If you look carefully at “St. Marks Place,” the above painting by artist Lola Saenz inspired by the gas explosion on Second Avenue, you can see two faces, one screaming or gaping in astonishment, the other with its head quietly lowered. The painting encapsulates the shock and despair felt by East Villagers as they witnessed the sudden crisis that took two people’s lives.
As Saenz stood on a nearby rooftop looking down at the destruction, she felt herself immediately inspired and began the painting that same day. It’s not the first time Saenz, who has lived on East 12th Street for more than 20 years, has documented New Yorkers’ response to tragedy; September 11th was the inspiration for several of her paintings, and last week she found out two of them have been accepted to the 9/11 Memorial Museum.
Sáenz grew up in El Paso, Texas, and received a scholarship to an art college in Missouri but couldn’t attend because she lacked the funds to pay for her dorm. So she moved to Los Angeles, where she tried to attend art classes but realized she couldn’t work full time and keep up with her assignments. Undaunted, she continued to make art, and when she first visited New York in 1990, she found herself immediately inspired by the city. Three years later she moved into her East Village apartment — the neighborhood was a little different back in the early ’90s, she said. “It was a really, really tough neighborhood because a lot of drugs were being sold,” she said.
The first painting she sold in New York was “Los Dos Taxis,” a tribute to the old-style Manhattan taxi, which she sold to model and restauranteur B. Smith, who hung it in her iconic restaurant. Today Sáenz has work hanging in four museums, but she still describes herself as a struggling artist and makes ends meet with a part-time job at a local juice bar. “When I sell my prints and art, then I buy supplies. That’s when I can afford it,” she said.
Deeply affected by September 11th, Sáenz painted “911 Broken Heart” (now permanently on display at the New York Historical Society) within 24 hours after the buildings fell. She took the painting to Union Square, which had transformed into a gathering place where people erected memorials and displayed tributes to loved ones. She carried the painting to the park every day for several days and placed it in a corner, where it stood for hours while she walked around the square. It quickly became obvious that people were gravitating toward the piece. Jan Ramirez, curator for the 9/11 Memorial Museum, remembers it well.
“Attached to the fencing was this angry red acrylic painting,” she said. “As photographers and videographers started converging to capture the mood of the crowd, very often you would see that piece.
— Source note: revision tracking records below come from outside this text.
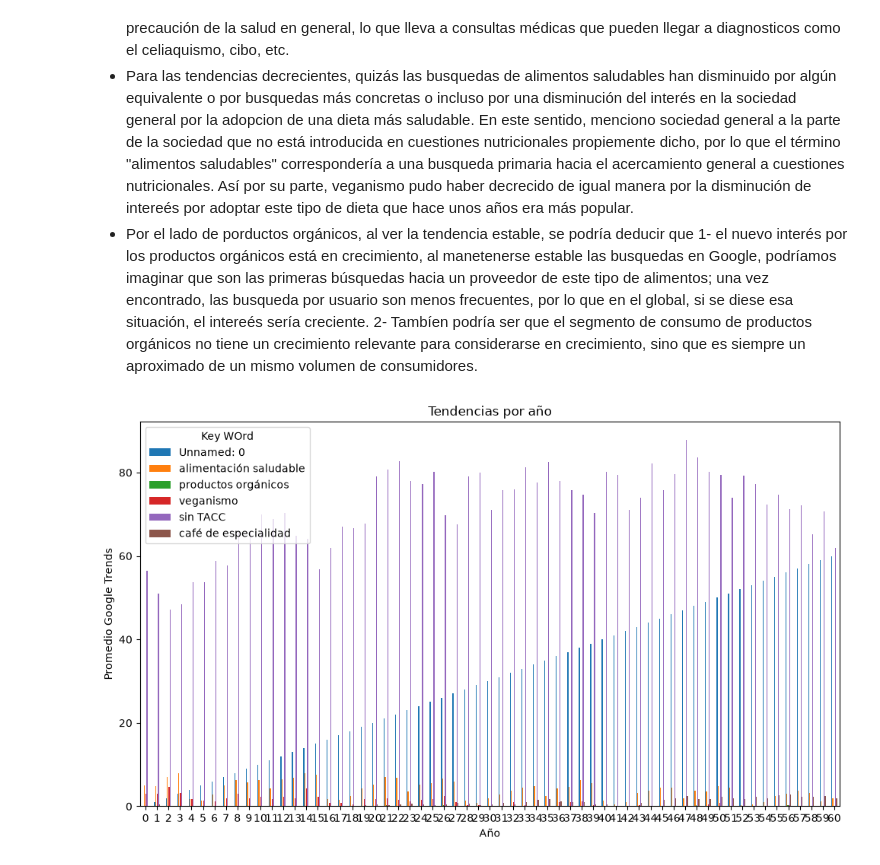
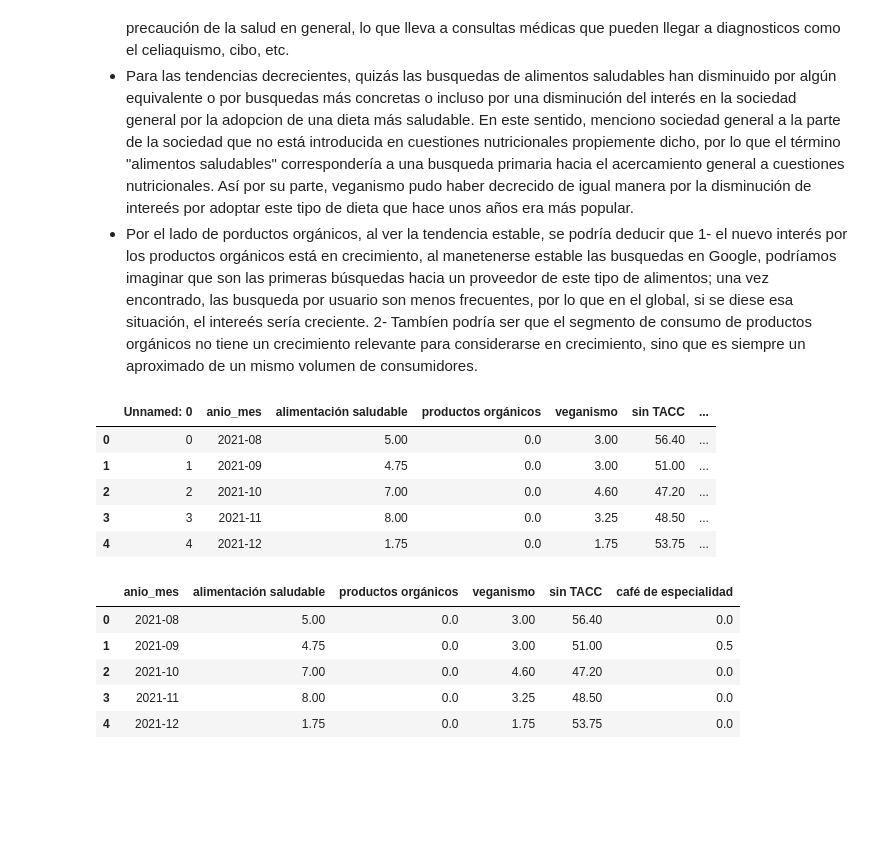
Before and after one commit to estebanler00/Ecofood-consulting, a Jupyter notebook: notebooks/extraccion_tendencias.ipynb, the cells around one changed output. Cells and saved outputs as stored; diff of their text form; code cells hidden in the pictures; blank space fills up the shorter version.

```diff
--- a/notebooks/extraccion_tendencias.ipynb
+++ b/notebooks/extraccion_tendencias.ipynb
@@ -172,20 +172,3 @@ Los resultados  muestran que las busquedas por términos de veganismo y alimento
 - Se podría deducir que el aumento en la tendencia de busqueda por las cafeterias de especialidad es por la moda creciente, mientas que los productos sin TACC podría verse en aumento por un deterioro en la salud gastoinstestinal general por los alimentos ultraprocesados o por un mayor interés en el cuidado y precaución de la salud en general, lo que lleva a consultas médicas que pueden llegar a diagnosticos como el celiaquismo, cibo, etc.
 - Para las tendencias decrecientes, quizás las busquedas de alimentos saludables han disminuido por algún equivalente o por busquedas más concretas o incluso por una disminución del interés en la sociedad general por la adopcion de una dieta más saludable. En este sentido, menciono sociedad general a la parte de la sociedad que no está introducida en cuestiones nutricionales propiemente dicho, por lo que el término "alimentos saludables" correspondería a una busqueda primaria hacia el acercamiento general a cuestiones nutricionales. Así por su parte, veganismo pudo haber decrecido de igual manera por la disminución de intereés por adoptar este tipo de dieta que hace unos años era más popular.
 - Por el lado de porductos orgánicos, al ver la tendencia estable, se podría deducir que 1- el nuevo interés por los productos orgánicos está en crecimiento, al manetenerse estable las busquedas en Google, podríamos imaginar que son las primeras búsquedas hacia un proveedor de este tipo de alimentos; una vez encontrado, las busqueda por usuario son menos frecuentes, por lo que en el global, si se diese esa situación, el intereés sería creciente. 2- Tambíen podría ser que el segmento de consumo de productos orgánicos no tiene un crecimiento relevante para considerarse en crecimiento, sino que es siempre un aproximado de un mismo volumen de consumidores.
-# %%
-# Gráficos de evolución de tendencias
-ruta_df_agrupado = "C:\\Users\\esteb\\Documents\\Esteban\\CURSOS\\Data-analisis-ComIT_ok\\proyecto-intermedio-okok\\Ecofood-consulting\\data\\processed\\google_trends_argentina_agrupado.csv"
-df_agrupado = pd.read_csv(ruta_df_agrupado)
-
-df_agrupado.plot(kind="bar", figsize=(10,6))
-
-plt.title("Tendencias por año")
-plt.xlabel("Año")
-plt.ylabel("Promedio Google Trends")
-plt.xticks(rotation=0)
-plt.legend(title="Key WOrd")
-
-plt.tight_layout()
-plt.show()
-# %% [output]
-[figure, removed]
@@ -191,0 +183,9 @@ plt.show()
+# %%
+df_agrupado.head()
+# %% [output]
+|  | Unnamed: 0 | anio_mes | alimentación saludable | productos orgánicos | veganismo | sin TACC | ... |
+| 0 | 0 | 2021-08 | 5.00 | 0.0 | 3.00 | 56.40 | ... |
+| 1 | 1 | 2021-09 | 4.75 | 0.0 | 3.00 | 51.00 | ... |
+| 2 | 2 | 2021-10 | 7.00 | 0.0 | 4.60 | 47.20 | ... |
+| 3 | 3 | 2021-11 | 8.00 | 0.0 | 3.25 | 48.50 | ... |
+| 4 | 4 | 2021-12 | 1.75 | 0.0 | 1.75 | 53.75 | ... |
@@ -191,0 +194,9 @@ plt.show()
+# %%
+df_agrupado.head()
+# %% [output]
+|  | anio_mes | alimentación saludable | productos orgánicos | veganismo | sin TACC | café de especialidad |
+| 0 | 2021-08 | 5.00 | 0.0 | 3.00 | 56.40 | 0.0 |
+| 1 | 2021-09 | 4.75 | 0.0 | 3.00 | 51.00 | 0.5 |
+| 2 | 2021-10 | 7.00 | 0.0 | 4.60 | 47.20 | 0.0 |
+| 3 | 2021-11 | 8.00 | 0.0 | 3.25 | 48.50 | 0.0 |
+| 4 | 2021-12 | 1.75 | 0.0 | 1.75 | 53.75 | 0.0 |
```
Also changed, not shown: parts of 4 cells of this notebook.
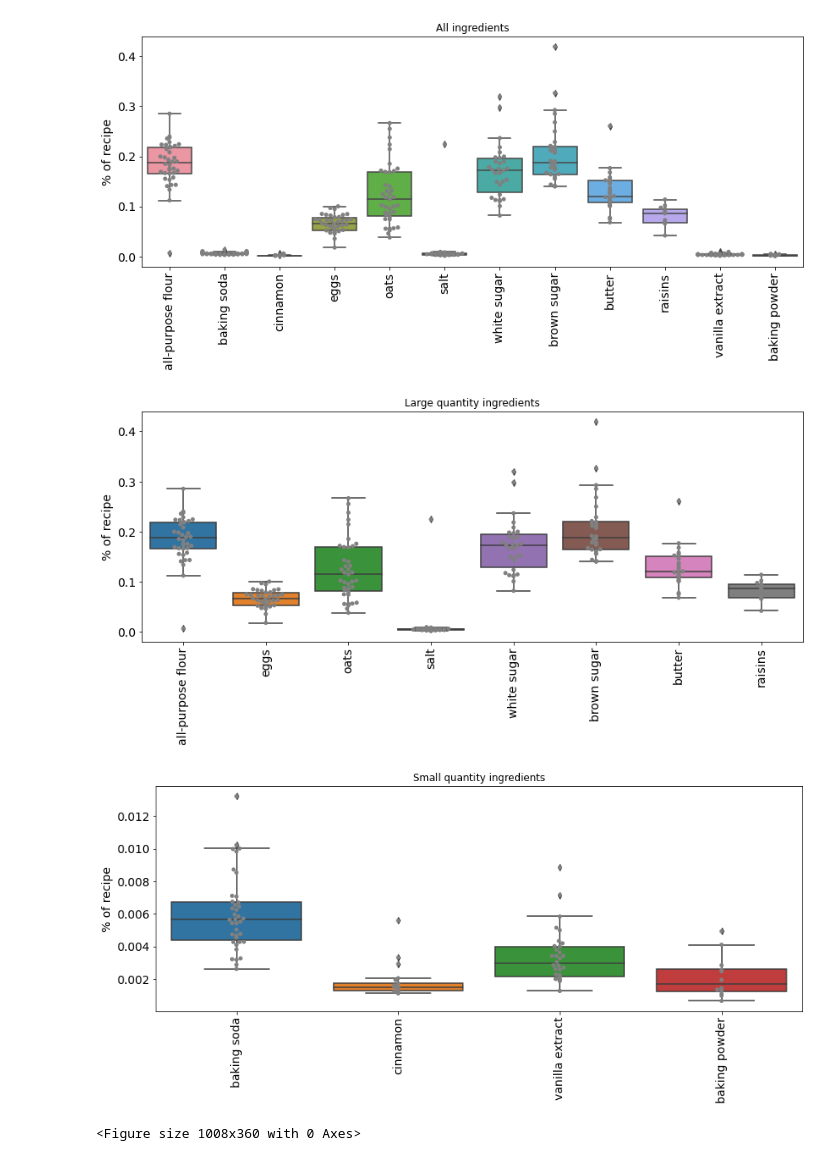
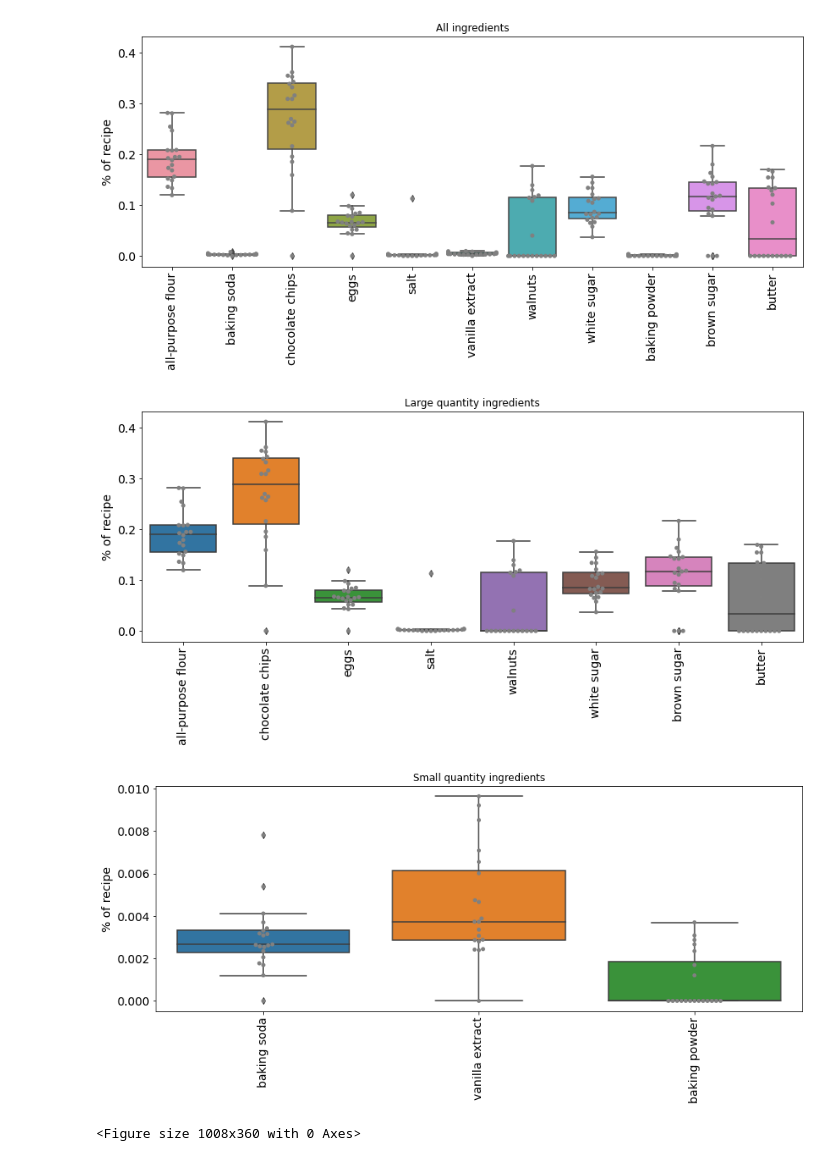
Before and after one commit to kiti15237/median_meal, a Jupyter notebook: recipe_averager.ipynb, the cells around one changed output. Cells and saved outputs as stored; diff of their text form; code cells hidden in the pictures.

Commit message:
fix issue with 0s and missing ingredients

```diff
--- a/recipe_averager.ipynb
+++ b/recipe_averager.ipynb
@@ -397,6 +375,7 @@ def getFinalRecipe(df_final, thresh = 0.9):
     # Ingredient should be present in at least x% of recipes
     keep = percent_recipes_present > thresh
     df_publish = df_final.loc[:, keep]
+    df_publish = df_publish.fillna(0)
 
     # Boxplot all ingredients
     boxplotIngredients(df_publish, title = "All ingredients")
@@ -473,7 +452,8 @@ name_conversions_inclusive = {
 # Input your file name here
 densities = loadDensities() # densities in g/cm^3
 unit_weights = loadWeights() # used for counts of things
-df = main("oatmeal_cookie_urls.txt")
+df = main("chocolate_chip_cookie_urls.txt")
 print("Recipes used: ", df.shape[0])
 print("Ingredients used: ", df.shape[1])
+print(df)
 # %% [output]
@@ -631,10 +605,10 @@ See the caveats in the documentation: https://pandas.pydata.org/pandas-docs/stab
 # %%
-recipe = getFinalRecipe(df, thresh = 0.25)# ingredient must be present in at least thresh% of recipes to be included in final
-recipe.to_csv("average_oatmeal_cookies.csv")
+recipe = getFinalRecipe(df, thresh = 0.30)# ingredient must be present in at least thresh% of recipes to be included in final
+recipe.to_csv("average_chocolate_chip_cookies.csv")
 # %% [output]
-[figure, old version]
+[figure, new version]
-[figure, old version]
+[figure, new version]
-[figure, old version]
+[figure, new version]
 <Figure size 1008x360 with 0 Axes>
 # %%
 recipe
```
Also changed, not shown: parts of 6 cells of this notebook, 2 other files.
It was very striking.” Years later, as Saenz continued to process the tragedy, she created a pair of intricate black and white paintings called “Ground 0” and “Fallen Leaves,” which were recently accepted into the Memorial Museum.
“It was a beautiful September day that turned into what seemed a very bad dream,” Sáenz says in a statement explaining the paintings. “I saw the Twin Towers burn from my rooftop in my East Village apartment. Watching for days and months, I imagined that it was like a symphony of people dancing, flying, crying dying and burning into the ashes, and I felt the same! It was a universal feeling that lingered.”
Ramirez said it’s still too early to determine where and when the paintings will be displayed in the museum, but she believes they would work beautifully in a number of places where art will be displayed. “I think they’re really beautiful pieces — beautiful and awful at the same time,” she said. “It is the distillation of what she saw from her apartment looking down from her roof that day — the incomprehensible site of people falling. She in her mind wanted to not perpetuate the horror of that but really just kind of show that last few seconds of pure humanity where people are holding hands and trying to help each other.”
Sáenz said the view of the gas explosion from her friend’s Second Avenue rooftop brought back the same feelings. “It reminded me of how everything around 9/11 was barricaded, too, and the disruption of daily life,” she said. She was deeply affected by the disjointed feel of the neighborhood; for days after the buildings’ collapse pedestrians “couldn’t walk through the streets like normal people,” she said. “We had to walk in circles just to get from point A to B.”
Again she channeled her sadness into her work, and now “St. Marks Place,” the completed painting, hangs on her kitchen wall. She said she chose the title as a tribute to the iconic street because it was affected by the blast but isn’t represented in writing like 7th Street, Second Avenue and “Papas Fritas” (Pommes Frites). For now, she continues to work in the organized chaos of her tiny apartment studio, which is filled to the brim with art supplies, brightly colored knickknacks and photos of Marilyn Monroe.
Click through our slideshow to get a taste of her work.